They were buoyed by their enthusiasm.
"I was pretty stoked and the energy was high," Dodd said. "I think that was our strongest climb."
As they made their way along the Linn Cove Viaduct, they felt exhilarated.
"They were doing construction along a stretch of the Parkway up there so we hit the viaduct at a time where there was no traffic," Hay said. "We had the whole road to ourselves and we were hooting and hollering and had nonstop smiles on our faces."
The immensity of the endeavor set in after that.
"It got real during the second phase of the trip," Hay said. "There was quite a bit of downhill, a little bit of an unexpected climb and at that point we'd been out for several hours, my back was starting to hurt a little. You start to realize this isn't just being out for a few hours, it's bigger than that."
The duo stopped for lunch between the 50- and 60-mile mark before getting back on the road.
"Grandfather Mountain and down was great," Dodd said. "But the climb up to where we ate lunch was rough."
Anticipating the second half of the ride proved daunting for Dodd.
"Doug helped me with that," he said. "I've watched him run 100 miles, and we've had conversations about how he's learned to ride the lows and highs and accept that the low doesn't stay the low the whole time."
They began pushing themselves.
"I was fascinated by different thoughts you have," Dodd said. "A motivator for me was thinking about the people who couldn't do what we were doing that day, and when I felt low I would think about all of the people who would give anything to experience what we were experiencing."
By the time they cleared Craggy Gardens and began their descent, the mile markers that seemed to be moving in slow motion on the way up began to fly by.
"We could see home from up there," Hay said. "We felt like we were heading home."
Dodd and Hay coasted down Cherry Street and arrived at their final destination 12 hours after their trip began.
"On our way into the Town Pump we took a picture and there were some people sitting outside," Dodd said. "We told them we rode here from Boone and they didn't know where it was.

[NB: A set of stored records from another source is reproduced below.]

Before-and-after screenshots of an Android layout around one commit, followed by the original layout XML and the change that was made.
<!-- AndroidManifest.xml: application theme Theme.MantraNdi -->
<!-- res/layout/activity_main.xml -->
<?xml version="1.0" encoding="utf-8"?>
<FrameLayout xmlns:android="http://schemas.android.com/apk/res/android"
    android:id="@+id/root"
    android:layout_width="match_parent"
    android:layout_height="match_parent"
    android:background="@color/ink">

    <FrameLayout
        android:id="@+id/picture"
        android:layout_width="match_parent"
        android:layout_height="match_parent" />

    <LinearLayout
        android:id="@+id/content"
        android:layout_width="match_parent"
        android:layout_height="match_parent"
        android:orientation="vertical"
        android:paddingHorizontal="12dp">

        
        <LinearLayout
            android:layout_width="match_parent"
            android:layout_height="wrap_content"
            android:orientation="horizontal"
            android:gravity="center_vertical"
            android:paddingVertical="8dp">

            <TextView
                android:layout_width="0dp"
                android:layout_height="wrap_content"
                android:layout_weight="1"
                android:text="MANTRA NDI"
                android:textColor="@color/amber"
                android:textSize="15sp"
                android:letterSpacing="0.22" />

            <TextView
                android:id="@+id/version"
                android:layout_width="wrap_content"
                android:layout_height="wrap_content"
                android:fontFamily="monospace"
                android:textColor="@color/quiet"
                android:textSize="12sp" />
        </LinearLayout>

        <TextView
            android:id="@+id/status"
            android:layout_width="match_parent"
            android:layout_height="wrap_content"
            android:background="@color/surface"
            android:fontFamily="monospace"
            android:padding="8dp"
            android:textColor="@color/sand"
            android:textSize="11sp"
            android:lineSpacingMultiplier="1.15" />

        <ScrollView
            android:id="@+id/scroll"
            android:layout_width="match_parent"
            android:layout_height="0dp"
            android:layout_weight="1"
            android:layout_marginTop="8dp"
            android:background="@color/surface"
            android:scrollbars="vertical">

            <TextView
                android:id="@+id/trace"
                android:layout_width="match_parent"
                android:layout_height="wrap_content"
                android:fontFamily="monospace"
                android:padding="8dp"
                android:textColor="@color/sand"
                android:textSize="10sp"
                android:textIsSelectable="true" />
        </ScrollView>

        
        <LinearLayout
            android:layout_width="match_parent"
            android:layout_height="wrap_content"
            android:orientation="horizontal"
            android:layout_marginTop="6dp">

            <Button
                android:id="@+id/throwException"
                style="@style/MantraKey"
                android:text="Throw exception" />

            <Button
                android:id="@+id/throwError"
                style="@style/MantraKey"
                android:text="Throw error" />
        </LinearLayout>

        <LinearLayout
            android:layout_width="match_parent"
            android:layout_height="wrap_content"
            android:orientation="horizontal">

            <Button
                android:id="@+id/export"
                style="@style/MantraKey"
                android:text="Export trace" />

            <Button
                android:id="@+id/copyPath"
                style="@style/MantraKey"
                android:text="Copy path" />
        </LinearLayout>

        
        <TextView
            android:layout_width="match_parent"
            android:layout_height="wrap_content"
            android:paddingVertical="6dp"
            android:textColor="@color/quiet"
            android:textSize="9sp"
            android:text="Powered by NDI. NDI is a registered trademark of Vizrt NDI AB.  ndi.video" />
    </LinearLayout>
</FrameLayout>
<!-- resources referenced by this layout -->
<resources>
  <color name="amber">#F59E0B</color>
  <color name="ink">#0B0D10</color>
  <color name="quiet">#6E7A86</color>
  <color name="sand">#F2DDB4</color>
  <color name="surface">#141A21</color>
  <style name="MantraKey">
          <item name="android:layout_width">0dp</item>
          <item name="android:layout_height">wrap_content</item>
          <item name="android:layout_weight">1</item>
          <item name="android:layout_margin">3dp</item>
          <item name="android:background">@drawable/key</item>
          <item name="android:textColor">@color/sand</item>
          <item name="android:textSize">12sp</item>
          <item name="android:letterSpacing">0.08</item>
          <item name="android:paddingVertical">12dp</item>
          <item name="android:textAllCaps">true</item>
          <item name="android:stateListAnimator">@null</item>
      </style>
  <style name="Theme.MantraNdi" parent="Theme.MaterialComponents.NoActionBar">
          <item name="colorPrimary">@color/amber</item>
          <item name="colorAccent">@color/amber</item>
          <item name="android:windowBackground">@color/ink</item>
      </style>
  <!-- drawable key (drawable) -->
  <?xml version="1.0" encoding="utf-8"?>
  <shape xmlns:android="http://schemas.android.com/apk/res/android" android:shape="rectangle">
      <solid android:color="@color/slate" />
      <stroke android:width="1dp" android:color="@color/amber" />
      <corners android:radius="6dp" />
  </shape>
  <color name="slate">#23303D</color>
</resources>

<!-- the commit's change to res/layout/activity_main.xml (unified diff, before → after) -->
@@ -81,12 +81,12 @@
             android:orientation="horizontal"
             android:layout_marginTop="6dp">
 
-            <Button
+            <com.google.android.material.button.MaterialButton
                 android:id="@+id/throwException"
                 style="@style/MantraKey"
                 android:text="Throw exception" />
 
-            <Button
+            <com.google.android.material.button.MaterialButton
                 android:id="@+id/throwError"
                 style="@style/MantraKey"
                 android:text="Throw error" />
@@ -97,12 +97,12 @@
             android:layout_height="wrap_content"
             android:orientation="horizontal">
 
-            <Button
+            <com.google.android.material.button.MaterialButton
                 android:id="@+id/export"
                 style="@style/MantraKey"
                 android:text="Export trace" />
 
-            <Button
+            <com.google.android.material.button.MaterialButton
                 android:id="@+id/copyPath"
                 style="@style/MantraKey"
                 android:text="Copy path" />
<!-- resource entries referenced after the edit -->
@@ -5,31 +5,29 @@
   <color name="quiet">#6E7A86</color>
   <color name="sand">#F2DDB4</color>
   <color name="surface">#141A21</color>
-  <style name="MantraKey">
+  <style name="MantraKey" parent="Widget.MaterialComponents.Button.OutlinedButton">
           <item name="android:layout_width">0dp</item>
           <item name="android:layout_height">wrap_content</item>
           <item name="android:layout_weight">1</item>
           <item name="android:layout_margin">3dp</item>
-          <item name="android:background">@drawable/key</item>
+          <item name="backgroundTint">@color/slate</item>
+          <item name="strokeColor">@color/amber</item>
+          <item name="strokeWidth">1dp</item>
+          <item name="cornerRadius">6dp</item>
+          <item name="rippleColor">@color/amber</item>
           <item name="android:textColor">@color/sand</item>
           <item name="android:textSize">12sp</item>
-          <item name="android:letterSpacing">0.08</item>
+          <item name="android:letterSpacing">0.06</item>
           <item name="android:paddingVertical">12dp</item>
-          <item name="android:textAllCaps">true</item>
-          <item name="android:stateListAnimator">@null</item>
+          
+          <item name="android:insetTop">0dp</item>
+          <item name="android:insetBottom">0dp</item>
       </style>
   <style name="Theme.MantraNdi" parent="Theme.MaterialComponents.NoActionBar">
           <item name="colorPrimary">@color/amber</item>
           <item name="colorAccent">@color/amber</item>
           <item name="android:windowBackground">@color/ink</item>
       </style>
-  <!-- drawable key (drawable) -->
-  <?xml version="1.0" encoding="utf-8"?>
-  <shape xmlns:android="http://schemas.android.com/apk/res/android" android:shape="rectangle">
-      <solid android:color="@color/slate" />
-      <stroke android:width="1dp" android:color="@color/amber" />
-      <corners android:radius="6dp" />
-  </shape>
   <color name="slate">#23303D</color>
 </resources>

We said 'it's about 100 miles away,' and a man said 'you guys should have a beer.' It was perfect."
They agreed that the sense of accomplishment was "amazing."
"I'd love to do it again," Hay said.
"I would train a little bit more before doing it again," Dodd said. "But if someone told me they wanted to try it, I'd go along."